It's been 40 days since the ice storm and the cleanup continued on Monday, unaffected by the holiday. Communities are dealing with the storm debris in different ways. The News On 6's Emory Bryan reports the City of Tulsa has piled up a mountain of limbs that continues to grow. Meanwhile, elsewhere, a mountain of mulch is taking shape.

Broken Arrow's debris pile is almost no pile at all. The city hauls storm debris to a field by Northeastern State University and burns it. The fire is consuming the wood almost as fast as it comes in. And, it's coming in fast, even on a rainy holiday. Michael McDermott delivered his eighth load on Monday.

"They'll all been about this size, so it hasn't been fun," said Broken Arrow's Michael McDermott.

He's adding his pile to one of Broken Arrow's five drop off points.
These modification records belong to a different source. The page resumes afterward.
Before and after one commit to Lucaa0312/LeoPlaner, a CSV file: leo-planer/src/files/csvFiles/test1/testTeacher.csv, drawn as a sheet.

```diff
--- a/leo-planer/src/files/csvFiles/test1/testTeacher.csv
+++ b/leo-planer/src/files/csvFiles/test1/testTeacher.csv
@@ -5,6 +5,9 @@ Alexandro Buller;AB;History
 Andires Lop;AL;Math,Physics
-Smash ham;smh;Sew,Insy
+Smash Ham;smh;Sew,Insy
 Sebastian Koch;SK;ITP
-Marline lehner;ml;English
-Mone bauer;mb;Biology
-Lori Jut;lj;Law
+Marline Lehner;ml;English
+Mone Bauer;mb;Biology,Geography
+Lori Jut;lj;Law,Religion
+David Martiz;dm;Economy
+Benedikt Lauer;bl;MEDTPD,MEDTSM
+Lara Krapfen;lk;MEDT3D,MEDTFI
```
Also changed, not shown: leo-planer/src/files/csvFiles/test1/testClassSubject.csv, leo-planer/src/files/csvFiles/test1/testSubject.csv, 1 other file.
The city hauls it from here to the burn pile.

Tulsa plans to mulch all of its debris. And, that's a big job. At one drop off point for the contractors hauling debris, massive trucks come in and unload, and the limbs are stacked high. The pile continues to grow, and alongside it, a new pile, of mulch, is building. The city hired a company with seven machines called tub grinders that can reduce logs into mulch. Eventually, it will be hauled out of the park for composting.
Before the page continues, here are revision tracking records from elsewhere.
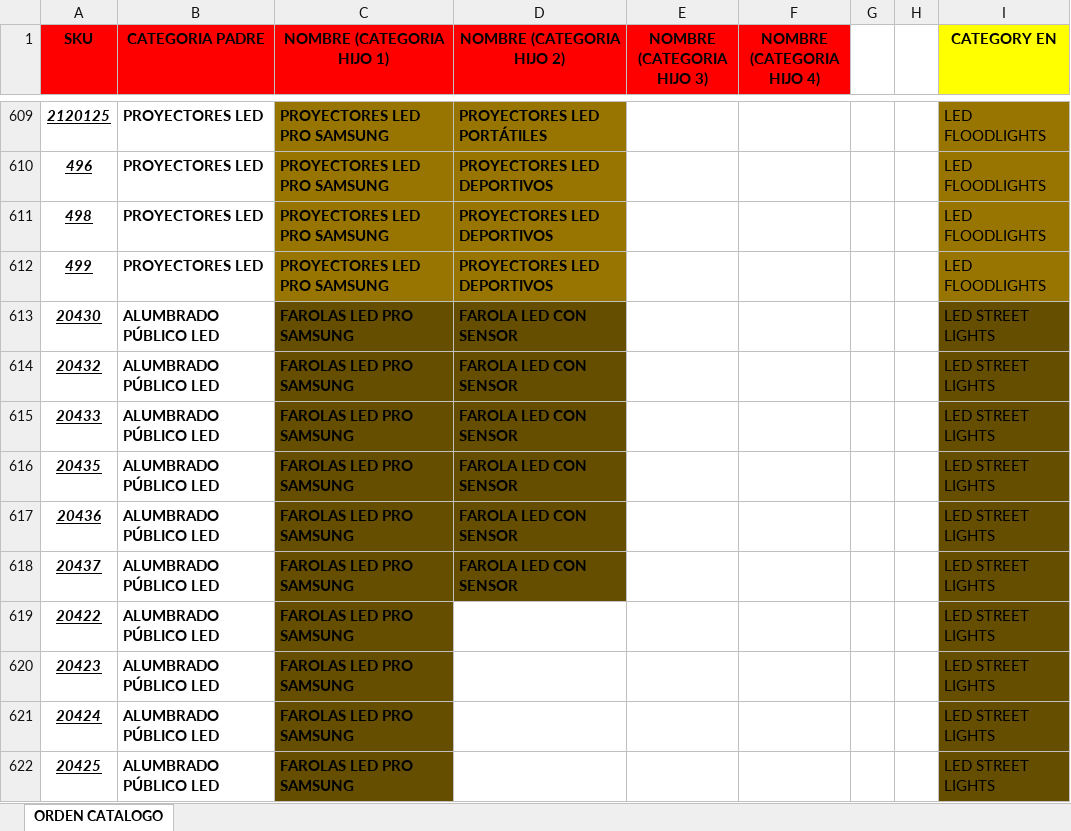
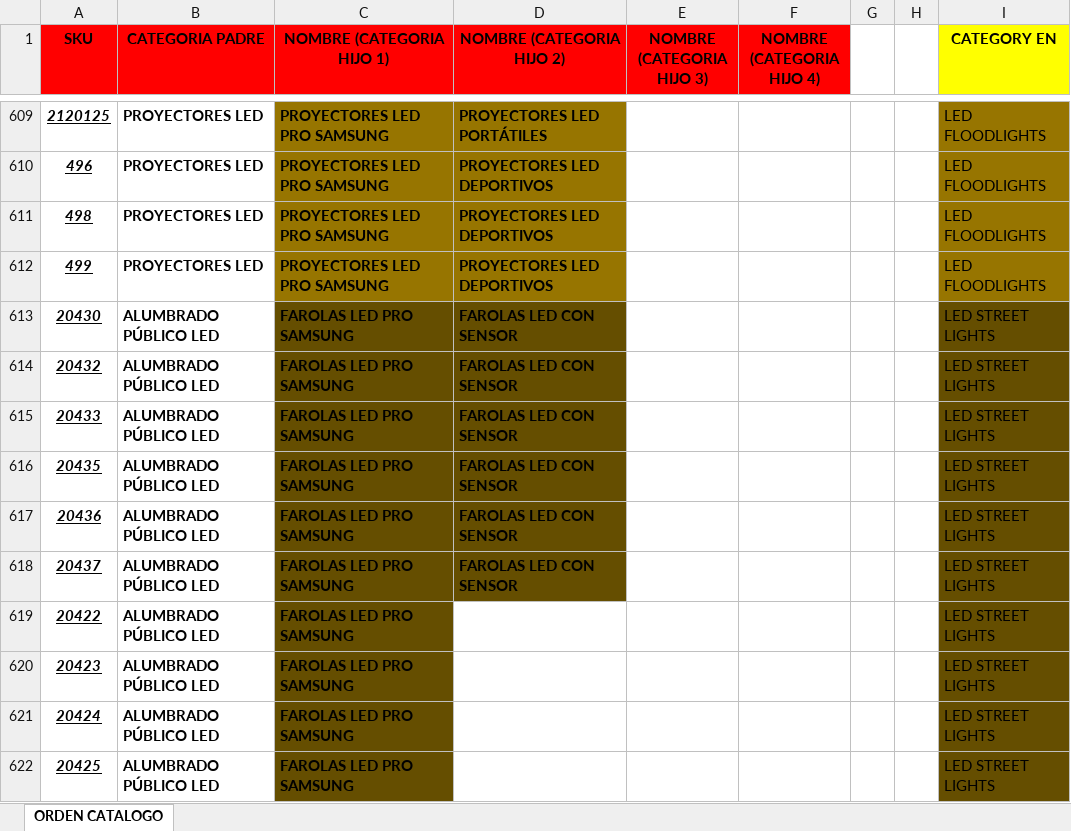
Before and after one commit to djxmeel/optima-scrapper, an Excel workbook: data/common/excel/skus_catalogo_Q1_2024.xlsx, sheet ORDEN CATALOGO, drawn as a sheet; only a part is shown, gaps mark what is left out; values as stored, in another font and other column widths than the file's, no borders; the diff covers the shown part only; the diff names each change by its address in the sheet, - before the commit and + after, or states it on an @@ line.

```diff
--- a/data/common/excel/skus_catalogo_Q1_2024.xlsx (sheet ORDEN CATALOGO)
+++ b/data/common/excel/skus_catalogo_Q1_2024.xlsx (sheet ORDEN CATALOGO)
-D613:D618 (NOMBRE (CATEGORIA HIJO 2)): FAROLA LED CON SENSOR
+D613:D618 (NOMBRE (CATEGORIA HIJO 2)): FAROLAS LED CON SENSOR
```
Also changed, not shown: 22 edited cells elsewhere in this sheet, data/common/excel/products_public_categories_odoo.xlsx.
There won't be anything left to mulch in Sand Springs. At the old Hissom site, the limbs cleared from the city are piled and burned.

While mulching the wood gets another use out of it, burning is sure a faster way to get rid of it. In Sand Springs, a huge field was stacked deep with storm debris, but it was reduced to ash in a single day. Even in the rain, with green wood, the fire continues to burn.

A city fire truck is on standby in case it spreads, but there's plenty of room for it to burn without endangering anything around it. The City of Sand Springs got a permit from the state to burn the wood, a requirement anytime air quality might be impacted. That's one reason Tulsa is mulching rather than burning.

Broken Arrow is issuing burn permits for people, who want to burn the debris at home, but most people are hauling it and dropping it off, but the traffic is slowing as people finish up most of what they can do themselves.